Chester Zoo sponsors the hunt for medals, not lions, at the Maasai Olympics

Chester Zoo is to be the main sponsor of the 2014 Maasai Olympics – an event which is using sport to replace wildlife hunting as traditional warrior activity in East Africa.

Maasai olympics

The games, which will be held on December 13 at the Kimana Wildlife Sanctury at the base of Mt. Kilimanjaro in Kenya, are bringing a fresh approach to animal conservation.

Killing animals to compete for recognition, display ‘manliness’, impress women and identify leaders has long been embedded in Maasai culture. However, conservationists fear it has reached a tipping point and has pushed certain species towards the brink of extinction.

Conservation experts, alongside spiritual leaders, village elders and leading Maasai figures have therefore worked together to develop the Maasai Olympics. Its aim is to stop the killing of animals and protect wildlife by showing Maasai warriors that there are other ways to display bravery.

The individual athletic events – based on traditional warrior skills – will include the 200m sprint, 800m sprint, spear throwing, high jump and a 5k run. 

And, for the very first time, women will also compete in two events – the 100 and 1500 meters.

Warriors at Maasai olympics

Chester Zoo’s education programmes manager, Dr Maggie Esson, will be travelling to the event to present the Chester Zoo Conservation Prize in recognition of the Maasai village (known as a manyatta) that has done the most for wildlife conservation. 

Dr Esson said:

The Maasai Olympics has conservation at its heart.
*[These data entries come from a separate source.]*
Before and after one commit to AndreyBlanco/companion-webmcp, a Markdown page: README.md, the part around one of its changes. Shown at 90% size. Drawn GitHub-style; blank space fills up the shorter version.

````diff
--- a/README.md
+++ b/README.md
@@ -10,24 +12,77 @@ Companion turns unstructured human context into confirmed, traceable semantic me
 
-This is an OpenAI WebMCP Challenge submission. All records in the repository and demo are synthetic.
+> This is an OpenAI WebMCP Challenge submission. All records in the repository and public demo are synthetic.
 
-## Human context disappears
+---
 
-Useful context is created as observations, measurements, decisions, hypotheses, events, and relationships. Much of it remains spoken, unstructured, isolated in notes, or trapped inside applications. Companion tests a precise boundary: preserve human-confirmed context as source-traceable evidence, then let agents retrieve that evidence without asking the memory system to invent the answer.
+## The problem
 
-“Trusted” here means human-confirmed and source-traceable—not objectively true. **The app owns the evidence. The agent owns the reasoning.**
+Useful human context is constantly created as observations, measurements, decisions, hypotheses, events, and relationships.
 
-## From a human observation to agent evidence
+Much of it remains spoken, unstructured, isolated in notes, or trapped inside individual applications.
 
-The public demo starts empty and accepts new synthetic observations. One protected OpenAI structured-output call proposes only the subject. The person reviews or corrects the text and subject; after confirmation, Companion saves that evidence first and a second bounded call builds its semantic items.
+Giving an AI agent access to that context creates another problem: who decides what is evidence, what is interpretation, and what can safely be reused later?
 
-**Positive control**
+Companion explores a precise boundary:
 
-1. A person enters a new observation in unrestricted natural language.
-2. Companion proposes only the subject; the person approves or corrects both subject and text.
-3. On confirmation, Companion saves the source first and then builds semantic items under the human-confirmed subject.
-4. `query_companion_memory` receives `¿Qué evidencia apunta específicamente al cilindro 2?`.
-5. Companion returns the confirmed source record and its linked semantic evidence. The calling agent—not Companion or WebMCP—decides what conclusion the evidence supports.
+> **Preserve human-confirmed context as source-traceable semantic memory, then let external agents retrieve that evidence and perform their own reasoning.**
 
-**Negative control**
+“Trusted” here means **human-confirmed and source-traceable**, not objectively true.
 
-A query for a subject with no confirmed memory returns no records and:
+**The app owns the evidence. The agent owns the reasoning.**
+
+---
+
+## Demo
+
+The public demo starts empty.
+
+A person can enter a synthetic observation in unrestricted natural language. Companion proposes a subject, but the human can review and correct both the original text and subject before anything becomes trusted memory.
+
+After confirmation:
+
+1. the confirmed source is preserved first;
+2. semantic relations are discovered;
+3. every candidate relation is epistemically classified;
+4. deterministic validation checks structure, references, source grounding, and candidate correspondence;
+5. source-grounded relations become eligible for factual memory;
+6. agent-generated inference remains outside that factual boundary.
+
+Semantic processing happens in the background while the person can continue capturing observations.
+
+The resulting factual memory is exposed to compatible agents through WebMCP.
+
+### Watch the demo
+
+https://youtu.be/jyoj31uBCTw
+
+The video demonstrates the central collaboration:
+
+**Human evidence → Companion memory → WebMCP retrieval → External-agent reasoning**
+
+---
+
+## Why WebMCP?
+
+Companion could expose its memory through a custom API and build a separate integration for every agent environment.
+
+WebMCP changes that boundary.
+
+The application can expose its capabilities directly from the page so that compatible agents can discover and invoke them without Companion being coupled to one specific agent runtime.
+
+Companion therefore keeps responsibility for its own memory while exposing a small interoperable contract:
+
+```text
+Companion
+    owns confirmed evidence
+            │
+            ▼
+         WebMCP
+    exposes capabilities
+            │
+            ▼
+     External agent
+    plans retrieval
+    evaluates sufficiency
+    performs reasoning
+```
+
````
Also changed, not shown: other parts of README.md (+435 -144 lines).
But it is a sports competition just like any other with winners and losers, close finishes and memorable victories.

The road to protecting species is never a straight one but we’re delighted to be a part of such a ground-breaking event.

Medals, trophies and prizes, including cash and a premier breeding bull for the winning manyatta, will be given to the winners.

Kenyan Olympic gold medalist and world 800-metre record holder David Rudisha, a former Maasai warrior, will be the patron of the games.